* **THE TASK**:
Quote the data below in full, please, without altering anything.

* **EXTRACTED RECORDS**:

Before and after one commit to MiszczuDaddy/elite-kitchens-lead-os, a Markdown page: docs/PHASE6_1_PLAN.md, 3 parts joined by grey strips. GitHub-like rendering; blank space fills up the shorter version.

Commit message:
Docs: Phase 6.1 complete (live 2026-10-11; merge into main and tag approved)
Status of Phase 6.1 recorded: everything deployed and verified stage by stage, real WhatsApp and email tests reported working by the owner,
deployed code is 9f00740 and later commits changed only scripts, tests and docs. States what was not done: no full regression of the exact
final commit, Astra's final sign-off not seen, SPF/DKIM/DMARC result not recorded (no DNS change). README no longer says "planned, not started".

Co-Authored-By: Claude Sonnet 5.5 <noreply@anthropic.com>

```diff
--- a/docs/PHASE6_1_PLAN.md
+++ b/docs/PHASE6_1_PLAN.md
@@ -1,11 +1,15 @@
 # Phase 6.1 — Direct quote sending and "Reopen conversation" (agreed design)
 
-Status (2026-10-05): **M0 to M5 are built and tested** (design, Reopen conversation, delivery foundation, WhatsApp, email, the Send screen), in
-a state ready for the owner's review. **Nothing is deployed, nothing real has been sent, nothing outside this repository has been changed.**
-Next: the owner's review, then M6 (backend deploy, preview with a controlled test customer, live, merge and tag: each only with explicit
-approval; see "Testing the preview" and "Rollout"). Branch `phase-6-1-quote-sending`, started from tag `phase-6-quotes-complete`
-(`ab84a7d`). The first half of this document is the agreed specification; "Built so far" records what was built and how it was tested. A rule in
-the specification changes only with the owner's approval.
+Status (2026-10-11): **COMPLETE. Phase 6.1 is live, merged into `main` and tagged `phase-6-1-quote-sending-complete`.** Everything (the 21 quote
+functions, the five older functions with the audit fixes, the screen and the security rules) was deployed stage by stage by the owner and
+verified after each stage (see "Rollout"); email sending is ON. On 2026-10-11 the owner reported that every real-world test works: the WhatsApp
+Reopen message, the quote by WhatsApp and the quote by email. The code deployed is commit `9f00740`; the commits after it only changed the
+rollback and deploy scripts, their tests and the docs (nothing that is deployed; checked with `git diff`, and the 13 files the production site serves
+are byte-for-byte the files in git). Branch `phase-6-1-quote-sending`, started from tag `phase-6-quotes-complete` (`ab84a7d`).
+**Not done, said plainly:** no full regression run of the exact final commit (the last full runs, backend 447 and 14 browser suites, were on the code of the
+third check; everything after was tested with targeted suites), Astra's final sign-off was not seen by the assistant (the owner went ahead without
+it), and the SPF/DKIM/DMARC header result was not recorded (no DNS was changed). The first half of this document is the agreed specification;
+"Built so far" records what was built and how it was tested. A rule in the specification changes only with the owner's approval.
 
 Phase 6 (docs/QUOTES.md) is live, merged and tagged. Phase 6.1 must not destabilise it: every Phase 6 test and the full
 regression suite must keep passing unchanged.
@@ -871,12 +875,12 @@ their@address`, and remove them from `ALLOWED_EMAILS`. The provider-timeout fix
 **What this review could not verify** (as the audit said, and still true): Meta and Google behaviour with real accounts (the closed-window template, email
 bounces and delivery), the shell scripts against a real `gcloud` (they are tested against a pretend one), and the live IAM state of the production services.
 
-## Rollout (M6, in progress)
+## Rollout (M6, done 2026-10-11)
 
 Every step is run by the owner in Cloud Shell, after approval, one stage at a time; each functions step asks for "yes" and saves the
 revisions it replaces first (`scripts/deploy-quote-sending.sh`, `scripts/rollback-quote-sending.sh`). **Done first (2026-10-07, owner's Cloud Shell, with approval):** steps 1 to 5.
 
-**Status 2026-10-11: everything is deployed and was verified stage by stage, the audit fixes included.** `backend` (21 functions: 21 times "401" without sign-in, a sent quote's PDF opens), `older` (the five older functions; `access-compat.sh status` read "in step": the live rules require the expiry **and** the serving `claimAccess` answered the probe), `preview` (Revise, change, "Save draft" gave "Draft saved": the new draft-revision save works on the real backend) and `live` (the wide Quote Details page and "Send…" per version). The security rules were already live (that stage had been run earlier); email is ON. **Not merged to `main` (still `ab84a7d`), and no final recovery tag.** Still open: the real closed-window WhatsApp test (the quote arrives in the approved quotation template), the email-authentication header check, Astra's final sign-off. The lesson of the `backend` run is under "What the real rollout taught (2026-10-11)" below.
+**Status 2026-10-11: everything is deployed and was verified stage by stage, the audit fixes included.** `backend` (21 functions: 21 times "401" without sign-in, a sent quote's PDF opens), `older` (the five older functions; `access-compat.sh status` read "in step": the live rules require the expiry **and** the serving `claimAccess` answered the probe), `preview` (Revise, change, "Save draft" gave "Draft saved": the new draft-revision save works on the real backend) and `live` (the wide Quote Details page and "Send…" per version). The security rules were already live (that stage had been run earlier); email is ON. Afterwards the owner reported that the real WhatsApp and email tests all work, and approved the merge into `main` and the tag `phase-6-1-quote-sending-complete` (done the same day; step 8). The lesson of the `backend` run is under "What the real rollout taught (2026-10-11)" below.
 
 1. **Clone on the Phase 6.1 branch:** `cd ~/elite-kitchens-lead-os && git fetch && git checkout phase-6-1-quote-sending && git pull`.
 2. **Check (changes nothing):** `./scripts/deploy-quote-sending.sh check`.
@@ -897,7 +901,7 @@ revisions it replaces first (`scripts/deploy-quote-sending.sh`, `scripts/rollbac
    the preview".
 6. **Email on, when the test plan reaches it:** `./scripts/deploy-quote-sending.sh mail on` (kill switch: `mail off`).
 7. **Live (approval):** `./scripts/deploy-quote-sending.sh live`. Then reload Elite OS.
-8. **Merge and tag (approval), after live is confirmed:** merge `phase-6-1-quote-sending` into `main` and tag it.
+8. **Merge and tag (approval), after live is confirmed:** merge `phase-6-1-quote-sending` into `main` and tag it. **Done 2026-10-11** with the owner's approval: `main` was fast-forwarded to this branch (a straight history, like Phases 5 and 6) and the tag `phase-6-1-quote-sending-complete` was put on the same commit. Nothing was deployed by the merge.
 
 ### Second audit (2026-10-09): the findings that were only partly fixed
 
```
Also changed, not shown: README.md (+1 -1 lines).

* **SOLUTION TO THIS EXERCISE**:
Before and after one commit to MiszczuDaddy/elite-kitchens-lead-os, a Markdown page: docs/PHASE6_1_PLAN.md, 3 parts joined by grey strips. GitHub-like rendering; blank space fills up the shorter version.

Commit message:
Docs: Phase 6.1 complete (live 2026-10-11; merge into main and tag approved)
Status of Phase 6.1 recorded: everything deployed and verified stage by stage, real WhatsApp and email tests reported working by the owner,
deployed code is 9f00740 and later commits changed only scripts, tests and docs. States what was not done: no full regression of the exact
final commit, Astra's final sign-off not seen, SPF/DKIM/DMARC result not recorded (no DNS change). README no longer says "planned, not started".

Co-Authored-By: Claude Sonnet 5.5 <noreply@anthropic.com>

```diff
--- a/docs/PHASE6_1_PLAN.md
+++ b/docs/PHASE6_1_PLAN.md
@@ -1,11 +1,15 @@
 # Phase 6.1 — Direct quote sending and "Reopen conversation" (agreed design)
 
-Status (2026-10-05): **M0 to M5 are built and tested** (design, Reopen conversation, delivery foundation, WhatsApp, email, the Send screen), in
-a state ready for the owner's review. **Nothing is deployed, nothing real has been sent, nothing outside this repository has been changed.**
-Next: the owner's review, then M6 (backend deploy, preview with a controlled test customer, live, merge and tag: each only with explicit
-approval; see "Testing the preview" and "Rollout"). Branch `phase-6-1-quote-sending`, started from tag `phase-6-quotes-complete`
-(`ab84a7d`). The first half of this document is the agreed specification; "Built so far" records what was built and how it was tested. A rule in
-the specification changes only with the owner's approval.
+Status (2026-10-11): **COMPLETE. Phase 6.1 is live, merged into `main` and tagged `phase-6-1-quote-sending-complete`.** Everything (the 21 quote
+functions, the five older functions with the audit fixes, the screen and the security rules) was deployed stage by stage by the owner and
+verified after each stage (see "Rollout"); email sending is ON. On 2026-10-11 the owner reported that every real-world test works: the WhatsApp
+Reopen message, the quote by WhatsApp and the quote by email. The code deployed is commit `9f00740`; the commits after it only changed the
+rollback and deploy scripts, their tests and the docs (nothing that is deployed; checked with `git diff`, and the 13 files the production site serves
+are byte-for-byte the files in git). Branch `phase-6-1-quote-sending`, started from tag `phase-6-quotes-complete` (`ab84a7d`).
+**Not done, said plainly:** no full regression run of the exact final commit (the last full runs, backend 447 and 14 browser suites, were on the code of the
+third check; everything after was tested with targeted suites), Astra's final sign-off was not seen by the assistant (the owner went ahead without
+it), and the SPF/DKIM/DMARC header result was not recorded (no DNS was changed). The first half of this document is the agreed specification;
+"Built so far" records what was built and how it was tested. A rule in the specification changes only with the owner's approval.
 
 Phase 6 (docs/QUOTES.md) is live, merged and tagged. Phase 6.1 must not destabilise it: every Phase 6 test and the full
 regression suite must keep passing unchanged.
@@ -871,12 +875,12 @@ their@address`, and remove them from `ALLOWED_EMAILS`. The provider-timeout fix
 **What this review could not verify** (as the audit said, and still true): Meta and Google behaviour with real accounts (the closed-window template, email
 bounces and delivery), the shell scripts against a real `gcloud` (they are tested against a pretend one), and the live IAM state of the production services.
 
-## Rollout (M6, in progress)
+## Rollout (M6, done 2026-10-11)
 
 Every step is run by the owner in Cloud Shell, after approval, one stage at a time; each functions step asks for "yes" and saves the
 revisions it replaces first (`scripts/deploy-quote-sending.sh`, `scripts/rollback-quote-sending.sh`). **Done first (2026-10-07, owner's Cloud Shell, with approval):** steps 1 to 5.
 
-**Status 2026-10-11: everything is deployed and was verified stage by stage, the audit fixes included.** `backend` (21 functions: 21 times "401" without sign-in, a sent quote's PDF opens), `older` (the five older functions; `access-compat.sh status` read "in step": the live rules require the expiry **and** the serving `claimAccess` answered the probe), `preview` (Revise, change, "Save draft" gave "Draft saved": the new draft-revision save works on the real backend) and `live` (the wide Quote Details page and "Send…" per version). The security rules were already live (that stage had been run earlier); email is ON. **Not merged to `main` (still `ab84a7d`), and no final recovery tag.** Still open: the real closed-window WhatsApp test (the quote arrives in the approved quotation template), the email-authentication header check, Astra's final sign-off. The lesson of the `backend` run is under "What the real rollout taught (2026-10-11)" below.
+**Status 2026-10-11: everything is deployed and was verified stage by stage, the audit fixes included.** `backend` (21 functions: 21 times "401" without sign-in, a sent quote's PDF opens), `older` (the five older functions; `access-compat.sh status` read "in step": the live rules require the expiry **and** the serving `claimAccess` answered the probe), `preview` (Revise, change, "Save draft" gave "Draft saved": the new draft-revision save works on the real backend) and `live` (the wide Quote Details page and "Send…" per version). The security rules were already live (that stage had been run earlier); email is ON. Afterwards the owner reported that the real WhatsApp and email tests all work, and approved the merge into `main` and the tag `phase-6-1-quote-sending-complete` (done the same day; step 8). The lesson of the `backend` run is under "What the real rollout taught (2026-10-11)" below.
 
 1. **Clone on the Phase 6.1 branch:** `cd ~/elite-kitchens-lead-os && git fetch && git checkout phase-6-1-quote-sending && git pull`.
 2. **Check (changes nothing):** `./scripts/deploy-quote-sending.sh check`.
@@ -897,7 +901,7 @@ revisions it replaces first (`scripts/deploy-quote-sending.sh`, `scripts/rollbac
    the preview".
 6. **Email on, when the test plan reaches it:** `./scripts/deploy-quote-sending.sh mail on` (kill switch: `mail off`).
 7. **Live (approval):** `./scripts/deploy-quote-sending.sh live`. Then reload Elite OS.
-8. **Merge and tag (approval), after live is confirmed:** merge `phase-6-1-quote-sending` into `main` and tag it.
+8. **Merge and tag (approval), after live is confirmed:** merge `phase-6-1-quote-sending` into `main` and tag it. **Done 2026-10-11** with the owner's approval: `main` was fast-forwarded to this branch (a straight history, like Phases 5 and 6) and the tag `phase-6-1-quote-sending-complete` was put on the same commit. Nothing was deployed by the merge.
 
 ### Second audit (2026-10-09): the findings that were only partly fixed
 
```
Also changed, not shown: README.md (+1 -1 lines).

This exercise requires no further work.